In this time-series analysis of PM in California, ambient concentrations of several constituents of fine particles were associated with daily mortality. Specifically, the data suggest consistent associations with EC, OC, NO3, Cu, K, Ti, and Zn, as well as with PM2.5 mass. Stronger associations were observed with mortality for cardiovascular disease and among those > 65 years of age. For cardiovascular mortality, risks associated with the IQRs of EC and Zn were particularly elevated. Comparison of the pollution regression coefficients indicated that, in general, EC and many of the other species that contribute significantly to PM2.5 mass, including OC, NO3, and Zn, all demonstrated higher excess risks than PM2.5 mass.

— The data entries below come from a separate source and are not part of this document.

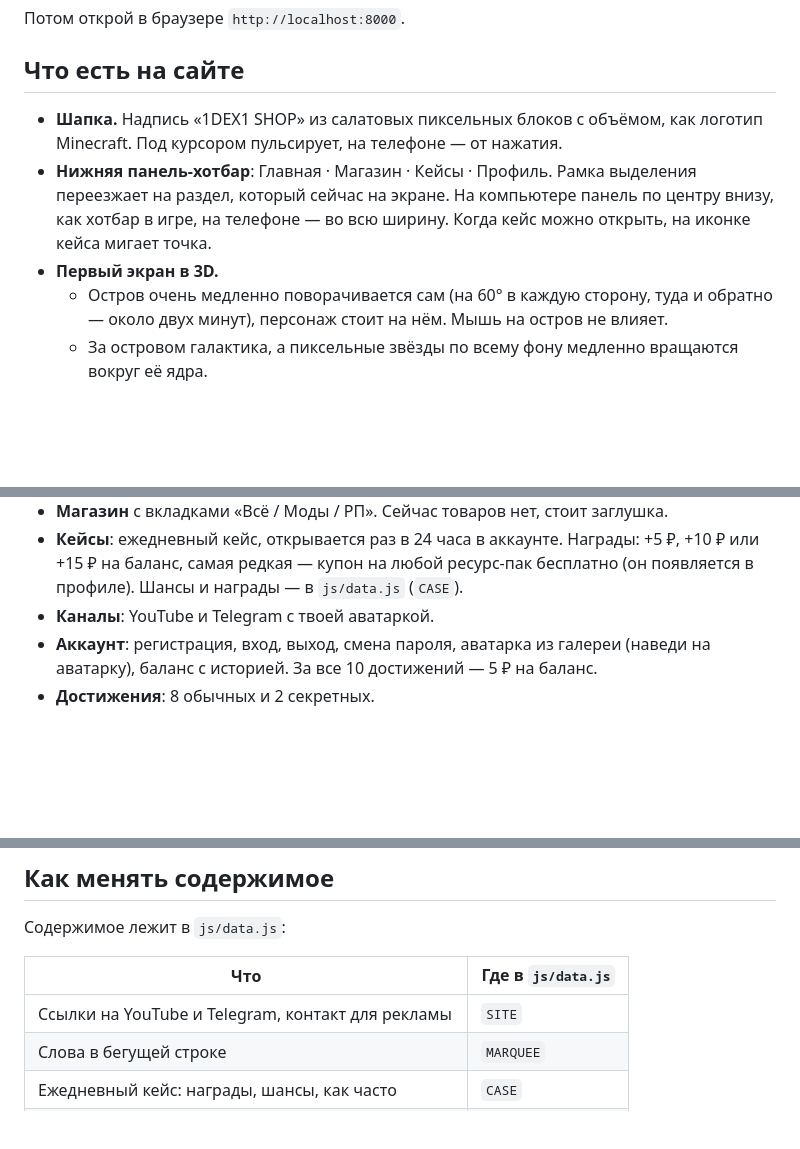
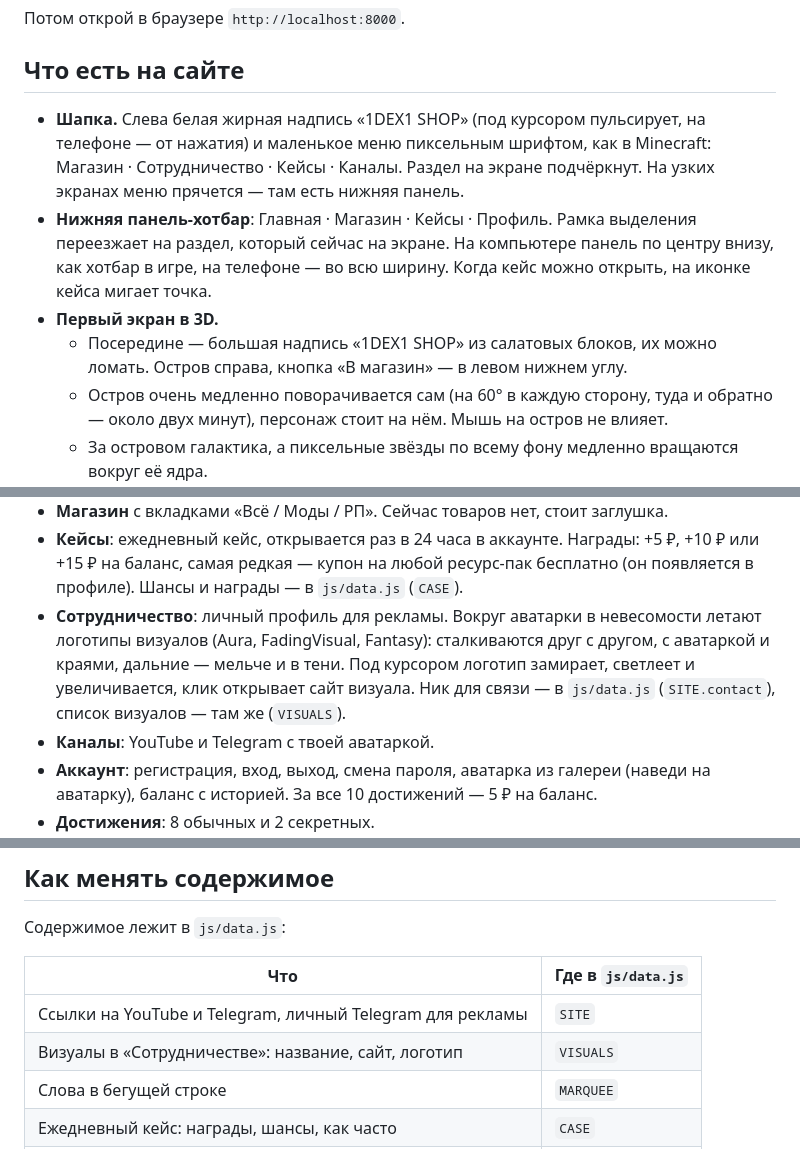
Before and after one commit to Mbrotororo/1DEX1-, a Markdown page: 1dex1-shop/README.md, 3 parts joined by grey strips. Drawn GitHub-style; blank space fills up the shorter version.

```diff
--- a/1dex1-shop/README.md
+++ b/1dex1-shop/README.md
@@ -18,13 +18,17 @@ python3 -m http.server 8000
 
 ## Что есть на сайте
 
-- **Шапка.** Надпись «1DEX1 SHOP» из салатовых пиксельных блоков с объёмом, как
-  логотип Minecraft. Под курсором пульсирует, на телефоне — от нажатия.
+- **Шапка.** Слева белая жирная надпись «1DEX1 SHOP» (под курсором пульсирует,
+  на телефоне — от нажатия) и маленькое меню пиксельным шрифтом, как в Minecraft:
+  Магазин · Сотрудничество · Кейсы · Каналы. Раздел на экране подчёркнут.
+  На узких экранах меню прячется — там есть нижняя панель.
 - **Нижняя панель-хотбар**: Главная · Магазин · Кейсы · Профиль. Рамка выделения
   переезжает на раздел, который сейчас на экране. На компьютере панель по центру
   внизу, как хотбар в игре, на телефоне — во всю ширину. Когда кейс можно открыть,
   на иконке кейса мигает точка.
 - **Первый экран в 3D.**
+  - Посередине — большая надпись «1DEX1 SHOP» из салатовых блоков, их можно
+    ломать. Остров справа, кнопка «В магазин» — в левом нижнем углу.
   - Остров очень медленно поворачивается сам (на 60° в каждую сторону, туда и
     обратно — около двух минут), персонаж стоит на нём. Мышь на остров не влияет.
   - За островом галактика, а пиксельные звёзды по всему фону медленно вращаются
@@ -58,6 +62,11 @@ python3 -m http.server 8000
 - **Кейсы**: ежедневный кейс, открывается раз в 24 часа в аккаунте. Награды:
   +5 ₽, +10 ₽ или +15 ₽ на баланс, самая редкая — купон на любой ресурс-пак
   бесплатно (он появляется в профиле). Шансы и награды — в `js/data.js` (`CASE`).
+- **Сотрудничество**: личный профиль для рекламы. Вокруг аватарки в невесомости
+  летают логотипы визуалов (Aura, FadingVisual, Fantasy): сталкиваются друг с другом,
+  с аватаркой и краями, дальние — мельче и в тени. Под курсором логотип замирает,
+  светлеет и увеличивается, клик открывает сайт визуала. Ник для связи — в
+  `js/data.js` (`SITE.contact`), список визуалов — там же (`VISUALS`).
 - **Каналы**: YouTube и Telegram с твоей аватаркой.
 - **Аккаунт**: регистрация, вход, выход, смена пароля, аватарка из галереи
   (наведи на аватарку), баланс с историей. За все 10 достижений — 5 ₽ на баланс.
@@ -90,7 +99,8 @@ python3 -m http.server 8000
 
 | Что | Где в `js/data.js` |
 | --- | --- |
-| Ссылки на YouTube и Telegram, контакт для рекламы | `SITE` |
+| Ссылки на YouTube и Telegram, личный Telegram для рекламы | `SITE` |
+| Визуалы в «Сотрудничестве»: название, сайт, логотип | `VISUALS` |
 | Слова в бегущей строке | `MARQUEE` |
 | Ежедневный кейс: награды, шансы, как часто | `CASE` |
 | Товары: название, описание, цена, картинка, ссылка | `PRODUCTS` |
```
Also changed, not shown: other parts of 1dex1-shop/README.md (+3 -0 lines), 1dex1-shop/img/me.jpg (added), 1dex1-shop/img/visuals/fading.jpg (added), 1dex1-shop/img/visuals/fantasy.png (added), 8 other files.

Although this observation may be partly the result of stochastic variability, the associations with mortality were all the more striking given the relatively small number of days with species data in each county (range 243–395), because most time-series studies have > 1,000 days of data (HEI 2003). Increasing the sample size increased the strength of the PM2.5 associations with mortality. With few exceptions, these results were relatively insensitive to alternative treatment of missing values, different smoothers of time, and different lag specifications for meteorologic covariates. Results were somewhat sensitive, however, to the lag day examined. More of the associations were with a 1-day lag, which is fairly consistent with many previous time-series studies of PM < 10 μm in aerodynamic diameter (PM10) and PM2.5 (HEI 2003). Although there is increasing evidence linking PM exposures with cardiovascular pathophysiology (Brook et al. 2004), there is little to justify a priori an appropriate lag structure for the vast majority of PM2.5 constituents. In this analysis, it is unclear whether the associations of mortality with different lags were caused by a) different mechanisms; b) different mortality reference days for lags 1 and 2 versus lags 0 and 3 because the exposure data were not collected on a daily basis (see “Methods”); or c) stochastic variability due to the relatively low number of observations.